Difference listings
-- Opening Marker --

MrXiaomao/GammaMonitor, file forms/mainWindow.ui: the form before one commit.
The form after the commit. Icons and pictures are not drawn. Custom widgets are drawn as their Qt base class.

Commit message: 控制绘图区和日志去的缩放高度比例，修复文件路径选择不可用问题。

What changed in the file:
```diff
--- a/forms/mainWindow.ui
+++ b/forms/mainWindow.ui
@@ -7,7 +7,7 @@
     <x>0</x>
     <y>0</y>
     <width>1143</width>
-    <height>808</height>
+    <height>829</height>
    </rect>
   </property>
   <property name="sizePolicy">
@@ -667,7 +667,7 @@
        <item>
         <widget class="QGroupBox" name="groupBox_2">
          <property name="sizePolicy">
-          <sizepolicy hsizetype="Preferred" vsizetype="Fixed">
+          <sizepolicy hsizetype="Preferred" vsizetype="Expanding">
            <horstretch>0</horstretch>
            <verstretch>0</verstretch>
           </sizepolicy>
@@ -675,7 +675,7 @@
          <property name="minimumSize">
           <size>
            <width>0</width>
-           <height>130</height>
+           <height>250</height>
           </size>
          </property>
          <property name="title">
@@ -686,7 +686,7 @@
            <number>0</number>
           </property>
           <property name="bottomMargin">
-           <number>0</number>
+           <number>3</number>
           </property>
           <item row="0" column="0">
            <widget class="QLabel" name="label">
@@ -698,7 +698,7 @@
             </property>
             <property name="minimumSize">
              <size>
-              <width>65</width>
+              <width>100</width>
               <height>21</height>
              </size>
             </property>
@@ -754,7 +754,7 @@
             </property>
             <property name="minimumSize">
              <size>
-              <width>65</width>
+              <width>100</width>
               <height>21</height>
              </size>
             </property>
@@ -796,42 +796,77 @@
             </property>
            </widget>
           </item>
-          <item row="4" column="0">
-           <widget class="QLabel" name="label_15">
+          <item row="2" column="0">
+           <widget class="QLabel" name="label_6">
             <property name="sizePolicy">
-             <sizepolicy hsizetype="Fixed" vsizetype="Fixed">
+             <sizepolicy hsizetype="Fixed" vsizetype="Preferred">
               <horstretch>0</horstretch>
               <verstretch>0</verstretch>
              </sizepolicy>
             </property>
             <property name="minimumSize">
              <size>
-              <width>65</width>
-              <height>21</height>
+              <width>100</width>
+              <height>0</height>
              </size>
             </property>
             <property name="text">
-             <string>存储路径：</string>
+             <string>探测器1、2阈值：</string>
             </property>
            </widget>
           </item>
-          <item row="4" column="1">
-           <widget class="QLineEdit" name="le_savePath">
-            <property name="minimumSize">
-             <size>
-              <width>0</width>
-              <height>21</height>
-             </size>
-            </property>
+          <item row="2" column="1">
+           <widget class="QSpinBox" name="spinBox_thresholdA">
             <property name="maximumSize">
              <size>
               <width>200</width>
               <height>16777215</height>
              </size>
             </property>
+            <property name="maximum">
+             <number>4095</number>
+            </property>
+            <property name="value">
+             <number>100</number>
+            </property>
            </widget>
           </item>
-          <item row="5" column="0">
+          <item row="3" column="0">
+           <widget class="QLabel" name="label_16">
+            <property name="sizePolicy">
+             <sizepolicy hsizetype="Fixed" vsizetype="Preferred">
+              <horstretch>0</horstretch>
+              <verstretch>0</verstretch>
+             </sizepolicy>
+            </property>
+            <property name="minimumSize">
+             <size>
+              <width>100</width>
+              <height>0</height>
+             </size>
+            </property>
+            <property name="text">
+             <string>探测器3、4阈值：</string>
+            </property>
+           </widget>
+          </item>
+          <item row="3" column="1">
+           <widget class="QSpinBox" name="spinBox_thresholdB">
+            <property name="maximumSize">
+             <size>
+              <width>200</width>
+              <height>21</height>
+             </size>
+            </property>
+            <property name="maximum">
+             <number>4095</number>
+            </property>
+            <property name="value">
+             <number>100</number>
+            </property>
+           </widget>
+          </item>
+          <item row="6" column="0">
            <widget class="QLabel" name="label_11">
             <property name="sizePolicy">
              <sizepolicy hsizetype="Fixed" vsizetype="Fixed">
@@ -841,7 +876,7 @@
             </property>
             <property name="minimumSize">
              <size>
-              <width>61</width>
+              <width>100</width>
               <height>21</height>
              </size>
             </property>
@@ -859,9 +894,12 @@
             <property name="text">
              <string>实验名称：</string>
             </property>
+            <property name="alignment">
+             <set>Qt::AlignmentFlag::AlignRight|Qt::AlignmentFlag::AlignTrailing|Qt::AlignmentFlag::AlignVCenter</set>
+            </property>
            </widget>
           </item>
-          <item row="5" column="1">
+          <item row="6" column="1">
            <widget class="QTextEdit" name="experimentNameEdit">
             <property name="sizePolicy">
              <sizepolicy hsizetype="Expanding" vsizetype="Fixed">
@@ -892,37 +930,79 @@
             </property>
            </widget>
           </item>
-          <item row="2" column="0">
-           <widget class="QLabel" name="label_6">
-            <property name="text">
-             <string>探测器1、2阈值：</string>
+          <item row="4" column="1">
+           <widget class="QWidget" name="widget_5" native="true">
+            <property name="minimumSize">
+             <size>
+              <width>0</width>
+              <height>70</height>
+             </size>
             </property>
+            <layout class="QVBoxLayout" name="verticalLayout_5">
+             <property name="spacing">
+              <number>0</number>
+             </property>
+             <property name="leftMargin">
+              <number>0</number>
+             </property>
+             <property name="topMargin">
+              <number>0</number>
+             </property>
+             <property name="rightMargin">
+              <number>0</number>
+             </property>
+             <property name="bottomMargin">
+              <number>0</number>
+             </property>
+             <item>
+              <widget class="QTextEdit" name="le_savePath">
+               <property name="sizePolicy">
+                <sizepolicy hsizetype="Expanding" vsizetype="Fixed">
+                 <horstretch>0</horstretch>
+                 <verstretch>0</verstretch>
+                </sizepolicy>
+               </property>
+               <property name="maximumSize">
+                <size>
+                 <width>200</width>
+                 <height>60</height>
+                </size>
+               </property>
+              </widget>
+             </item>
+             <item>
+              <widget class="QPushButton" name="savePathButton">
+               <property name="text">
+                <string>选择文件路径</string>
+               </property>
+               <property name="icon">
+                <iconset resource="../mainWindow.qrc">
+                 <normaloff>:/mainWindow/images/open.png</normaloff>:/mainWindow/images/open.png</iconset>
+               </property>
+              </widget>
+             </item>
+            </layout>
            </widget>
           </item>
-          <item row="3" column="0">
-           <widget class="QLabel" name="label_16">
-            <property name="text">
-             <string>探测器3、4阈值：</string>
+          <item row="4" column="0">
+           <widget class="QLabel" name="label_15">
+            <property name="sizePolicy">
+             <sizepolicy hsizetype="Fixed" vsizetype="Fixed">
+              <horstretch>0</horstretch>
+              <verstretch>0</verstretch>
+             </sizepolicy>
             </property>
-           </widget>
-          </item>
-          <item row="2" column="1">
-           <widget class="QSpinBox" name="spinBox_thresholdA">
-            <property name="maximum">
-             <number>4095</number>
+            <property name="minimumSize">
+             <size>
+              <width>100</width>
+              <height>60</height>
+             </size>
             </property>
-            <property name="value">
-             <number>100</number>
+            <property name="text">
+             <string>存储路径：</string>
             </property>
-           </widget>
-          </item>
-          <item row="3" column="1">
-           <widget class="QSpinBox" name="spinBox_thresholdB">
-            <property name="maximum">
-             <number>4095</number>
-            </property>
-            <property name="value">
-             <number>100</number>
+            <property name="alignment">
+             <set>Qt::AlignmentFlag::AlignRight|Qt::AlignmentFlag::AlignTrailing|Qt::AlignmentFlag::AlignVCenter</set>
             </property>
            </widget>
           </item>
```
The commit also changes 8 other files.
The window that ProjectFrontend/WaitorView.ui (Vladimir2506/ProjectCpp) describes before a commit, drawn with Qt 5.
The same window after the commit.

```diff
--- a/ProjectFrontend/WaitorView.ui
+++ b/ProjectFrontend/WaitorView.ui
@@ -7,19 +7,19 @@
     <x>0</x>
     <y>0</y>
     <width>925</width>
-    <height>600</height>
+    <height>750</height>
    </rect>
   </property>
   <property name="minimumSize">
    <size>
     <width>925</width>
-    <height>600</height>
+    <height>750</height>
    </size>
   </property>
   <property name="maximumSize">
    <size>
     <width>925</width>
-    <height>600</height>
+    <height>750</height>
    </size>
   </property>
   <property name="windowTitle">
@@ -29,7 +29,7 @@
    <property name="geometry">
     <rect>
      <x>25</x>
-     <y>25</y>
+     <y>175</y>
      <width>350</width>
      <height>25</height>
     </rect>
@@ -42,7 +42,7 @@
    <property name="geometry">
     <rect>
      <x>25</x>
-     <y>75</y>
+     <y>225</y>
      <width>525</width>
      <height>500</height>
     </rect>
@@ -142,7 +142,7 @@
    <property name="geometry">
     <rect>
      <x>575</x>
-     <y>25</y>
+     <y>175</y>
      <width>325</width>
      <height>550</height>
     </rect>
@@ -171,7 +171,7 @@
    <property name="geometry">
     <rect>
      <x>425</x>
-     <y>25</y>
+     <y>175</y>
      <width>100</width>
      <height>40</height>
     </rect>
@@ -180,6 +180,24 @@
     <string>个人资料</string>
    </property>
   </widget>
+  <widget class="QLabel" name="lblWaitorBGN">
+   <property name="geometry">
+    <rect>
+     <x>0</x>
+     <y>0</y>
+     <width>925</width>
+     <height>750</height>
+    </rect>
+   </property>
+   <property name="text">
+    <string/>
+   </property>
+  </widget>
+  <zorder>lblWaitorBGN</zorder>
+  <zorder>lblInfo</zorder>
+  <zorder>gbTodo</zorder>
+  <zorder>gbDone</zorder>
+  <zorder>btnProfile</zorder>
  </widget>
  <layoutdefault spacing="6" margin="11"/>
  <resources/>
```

-- Closing Marker --

### Description of the task
Find the word "Expanding" in the records. Copy every line it appears in.

### Answer for the task
+          <sizepolicy hsizetype="Preferred" vsizetype="Expanding">
              <sizepolicy hsizetype="Expanding" vsizetype="Fixed">
+                <sizepolicy hsizetype="Expanding" vsizetype="Fixed">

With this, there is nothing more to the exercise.